While no date has yet been set for the start of the Cairo talks, officials have thought the Israeli - delegation probably would be leaving for Cairo sometime next week. They will fly in an EL Al Airline plane, which may also carry a group of Israeli journalists who hope to cover the negotiations. A large number of journalists have registered for the flight, but Egypt has not indicated yet whether they will be permitted to make the trip to Cairo.
Begin made his announcement, accepting the Egyptian invitation at the opening of a parliamentary debate on President Sadat's visit to Israel. He repeated Israeli's call to all of its neighbors to join in the peace talks, reiterating that Israel has not offered Egypt a separate peace agreement and does not want to divide the Arab world.
Most of his speech, and particularly his summation at the close of the four-hour debate, was devoted to answering critics who argued that Israel should now declare its willingness to make substantial concessions to the Arabs.
"Let us not compete in trying to prove to each other who is more peace-loving," Begin declared. "We all want peace, and we will bring peace to our land and to our people."
Begin was short-tempered, and at times even abusive, when opposition members of the Parliament interrupted him, and he responded bitterly to demands that Israel make "gestures."
Policy is not gesticulation," he declared.
The leader of the Labor Party opposition, Shimon Peres, in his Knesset speech today called on Israel to show readiness for territorial concessions in the West Bank.
Labor Party leaders agreed in private, however, that it would have been unwise on the part of Begin to announce Israel's willingness to make compromises at this stage. The time for such concessions will come when the negotiations get into high gear, opposition leaders said.
Speculation also continued today over Foreign Minister Dayan's statement last week calling on Israeli political parties, including the ruling Likud, to rethink some of their positions on the occupied territories.
The big question pondered by observers here was whether Begin was behind Dayan's remarks, as was indicated by some of the latter's aides, or whether the prime minister is sticking to a harded line, as his remarks in the Knesset seemed to suggest today.
Israeli officials agreed, however, that the prime minister should be taken at his word when he says that Israel is not striving for a separate agreement with Egypt. They also denied that Israel hopes to continue to hold all the occupied territories splitting the Arab world and creating a stalemate. All the participants in the Knesset Debate today referred to the current period as a rare hour of opportunity that Israel must not miss.

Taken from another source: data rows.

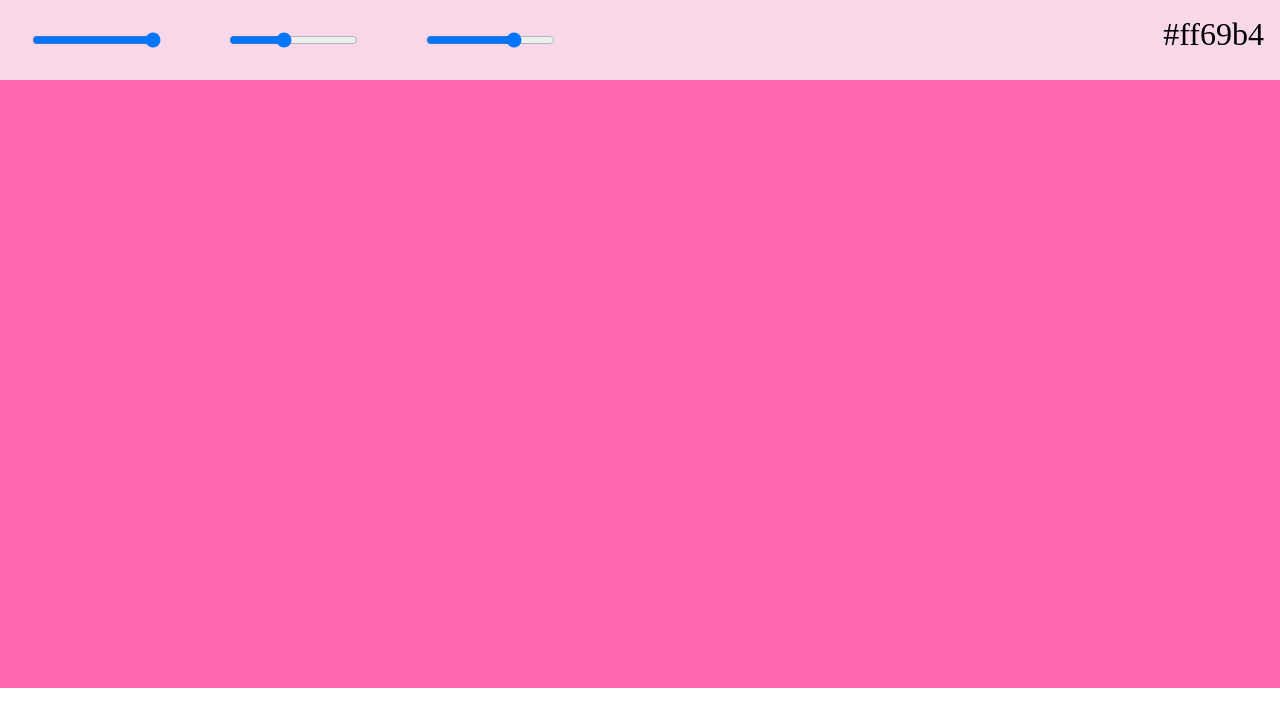
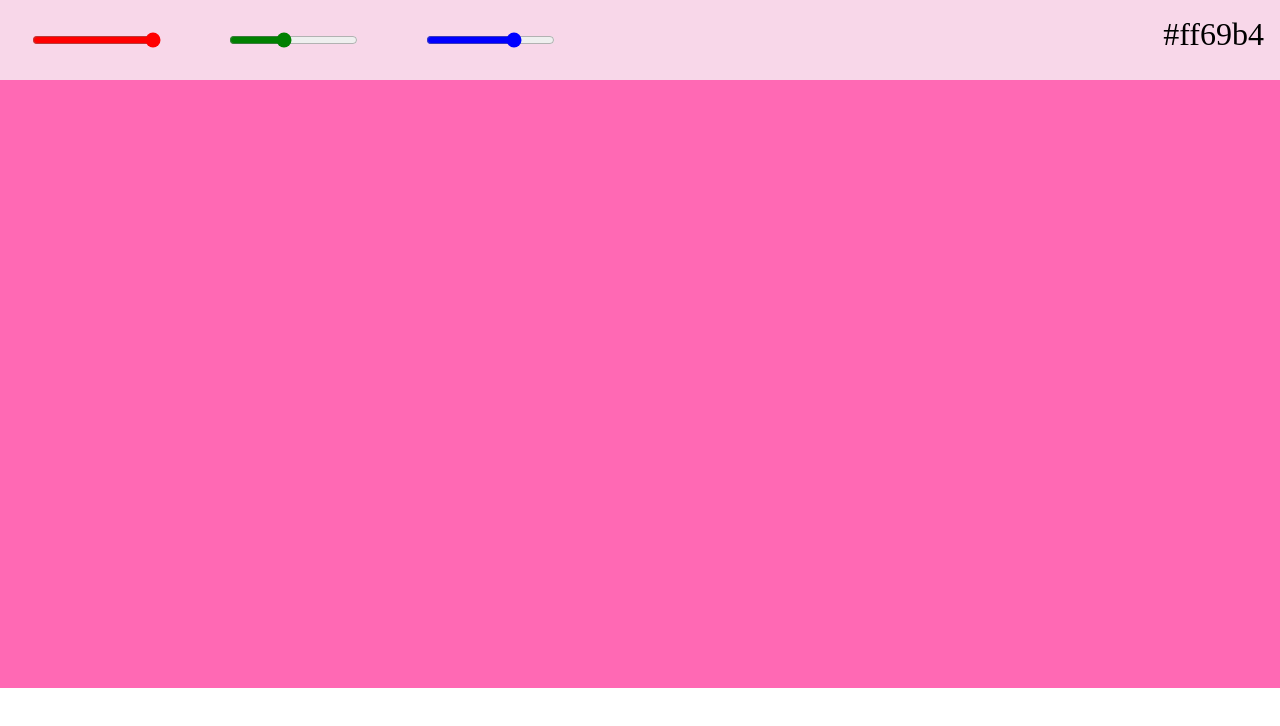
Before and after one commit to ReginaMueller/JS-color-mixer, a plain HTML site: page index.html in a window 1280 px wide. Shown: the top 726 px of the page. Drawn offline with Linux system fonts and the light colour scheme.

Commit message:
fixed colors for ranges

```diff
--- a/style.css
+++ b/style.css
@@ -24,3 +24,15 @@ input {
   font-size: xx-large;
   margin: 0;
 }
+
+.red {
+  accent-color: red;
+}
+
+.green {
+  accent-color: green;
+}
+
+.blue {
+  accent-color: blue;
+}
```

Transport Minister Meir Amit, formerly chief of operations for the Israeli defense forces and a leader of the Democratic Movement for Change, said Israel is "entering a minefield in which there are very few safe zones."
"One needs must courage," he said, "to defuse all these mines."